(What needs to be done) Type out the entries again, keeping every word unchanged.

Task data START

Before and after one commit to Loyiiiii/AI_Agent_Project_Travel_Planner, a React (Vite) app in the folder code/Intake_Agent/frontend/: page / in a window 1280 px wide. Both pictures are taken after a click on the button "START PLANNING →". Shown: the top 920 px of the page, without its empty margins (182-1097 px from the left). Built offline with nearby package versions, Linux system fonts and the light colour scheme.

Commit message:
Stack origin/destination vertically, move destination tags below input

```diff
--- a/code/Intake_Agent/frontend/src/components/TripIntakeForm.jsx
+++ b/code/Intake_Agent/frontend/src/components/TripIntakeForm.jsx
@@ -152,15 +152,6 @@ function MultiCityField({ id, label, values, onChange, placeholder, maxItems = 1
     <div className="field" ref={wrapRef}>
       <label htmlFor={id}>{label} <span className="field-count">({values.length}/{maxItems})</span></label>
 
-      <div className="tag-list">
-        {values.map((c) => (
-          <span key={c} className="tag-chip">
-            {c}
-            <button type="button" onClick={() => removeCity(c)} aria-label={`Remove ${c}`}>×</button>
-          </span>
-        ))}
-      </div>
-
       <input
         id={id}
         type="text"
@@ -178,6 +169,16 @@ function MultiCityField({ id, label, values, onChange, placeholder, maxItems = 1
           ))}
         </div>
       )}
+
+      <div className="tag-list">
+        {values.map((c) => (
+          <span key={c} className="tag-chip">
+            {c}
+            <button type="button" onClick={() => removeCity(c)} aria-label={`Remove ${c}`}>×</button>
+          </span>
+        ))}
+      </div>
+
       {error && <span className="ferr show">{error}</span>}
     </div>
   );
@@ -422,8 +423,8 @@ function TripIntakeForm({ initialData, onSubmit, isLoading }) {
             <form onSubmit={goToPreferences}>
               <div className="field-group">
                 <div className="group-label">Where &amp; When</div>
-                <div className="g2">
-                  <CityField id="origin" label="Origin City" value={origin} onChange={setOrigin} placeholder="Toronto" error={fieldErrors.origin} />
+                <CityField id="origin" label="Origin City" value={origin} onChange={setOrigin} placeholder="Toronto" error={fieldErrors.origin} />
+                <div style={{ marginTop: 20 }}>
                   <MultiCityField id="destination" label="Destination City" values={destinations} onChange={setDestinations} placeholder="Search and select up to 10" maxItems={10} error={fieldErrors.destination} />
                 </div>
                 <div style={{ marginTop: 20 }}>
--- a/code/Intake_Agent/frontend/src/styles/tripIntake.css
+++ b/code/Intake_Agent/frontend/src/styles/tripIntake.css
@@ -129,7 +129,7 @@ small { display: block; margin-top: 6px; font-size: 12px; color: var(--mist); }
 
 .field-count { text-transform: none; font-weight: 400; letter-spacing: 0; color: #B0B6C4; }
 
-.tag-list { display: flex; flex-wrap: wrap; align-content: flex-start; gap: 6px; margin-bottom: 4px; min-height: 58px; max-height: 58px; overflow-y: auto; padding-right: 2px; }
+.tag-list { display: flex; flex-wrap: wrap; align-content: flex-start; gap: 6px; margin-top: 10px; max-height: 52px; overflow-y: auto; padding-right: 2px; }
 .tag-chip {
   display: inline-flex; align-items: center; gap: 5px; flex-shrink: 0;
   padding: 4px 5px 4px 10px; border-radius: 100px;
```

Task data END

(Result for this exercise)
Before and after one commit to Loyiiiii/AI_Agent_Project_Travel_Planner, a React (Vite) app in the folder code/Intake_Agent/frontend/: page / in a window 1280 px wide. Both pictures are taken after a click on the button "START PLANNING →". Shown: the top 920 px of the page, without its empty margins (182-1097 px from the left). Built offline with nearby package versions, Linux system fonts and the light colour scheme.

Commit message:
Stack origin/destination vertically, move destination tags below input

```diff
--- a/code/Intake_Agent/frontend/src/components/TripIntakeForm.jsx
+++ b/code/Intake_Agent/frontend/src/components/TripIntakeForm.jsx
@@ -152,15 +152,6 @@ function MultiCityField({ id, label, values, onChange, placeholder, maxItems = 1
     <div className="field" ref={wrapRef}>
       <label htmlFor={id}>{label} <span className="field-count">({values.length}/{maxItems})</span></label>
 
-      <div className="tag-list">
-        {values.map((c) => (
-          <span key={c} className="tag-chip">
-            {c}
-            <button type="button" onClick={() => removeCity(c)} aria-label={`Remove ${c}`}>×</button>
-          </span>
-        ))}
-      </div>
-
       <input
         id={id}
         type="text"
@@ -178,6 +169,16 @@ function MultiCityField({ id, label, values, onChange, placeholder, maxItems = 1
           ))}
         </div>
       )}
+
+      <div className="tag-list">
+        {values.map((c) => (
+          <span key={c} className="tag-chip">
+            {c}
+            <button type="button" onClick={() => removeCity(c)} aria-label={`Remove ${c}`}>×</button>
+          </span>
+        ))}
+      </div>
+
       {error && <span className="ferr show">{error}</span>}
     </div>
   );
@@ -422,8 +423,8 @@ function TripIntakeForm({ initialData, onSubmit, isLoading }) {
             <form onSubmit={goToPreferences}>
               <div className="field-group">
                 <div className="group-label">Where &amp; When</div>
-                <div className="g2">
-                  <CityField id="origin" label="Origin City" value={origin} onChange={setOrigin} placeholder="Toronto" error={fieldErrors.origin} />
+                <CityField id="origin" label="Origin City" value={origin} onChange={setOrigin} placeholder="Toronto" error={fieldErrors.origin} />
+                <div style={{ marginTop: 20 }}>
                   <MultiCityField id="destination" label="Destination City" values={destinations} onChange={setDestinations} placeholder="Search and select up to 10" maxItems={10} error={fieldErrors.destination} />
                 </div>
                 <div style={{ marginTop: 20 }}>
--- a/code/Intake_Agent/frontend/src/styles/tripIntake.css
+++ b/code/Intake_Agent/frontend/src/styles/tripIntake.css
@@ -129,7 +129,7 @@ small { display: block; margin-top: 6px; font-size: 12px; color: var(--mist); }
 
 .field-count { text-transform: none; font-weight: 400; letter-spacing: 0; color: #B0B6C4; }
 
-.tag-list { display: flex; flex-wrap: wrap; align-content: flex-start; gap: 6px; margin-bottom: 4px; min-height: 58px; max-height: 58px; overflow-y: auto; padding-right: 2px; }
+.tag-list { display: flex; flex-wrap: wrap; align-content: flex-start; gap: 6px; margin-top: 10px; max-height: 52px; overflow-y: auto; padding-right: 2px; }
 .tag-chip {
   display: inline-flex; align-items: center; gap: 5px; flex-shrink: 0;
   padding: 4px 5px 4px 10px; border-radius: 100px;
```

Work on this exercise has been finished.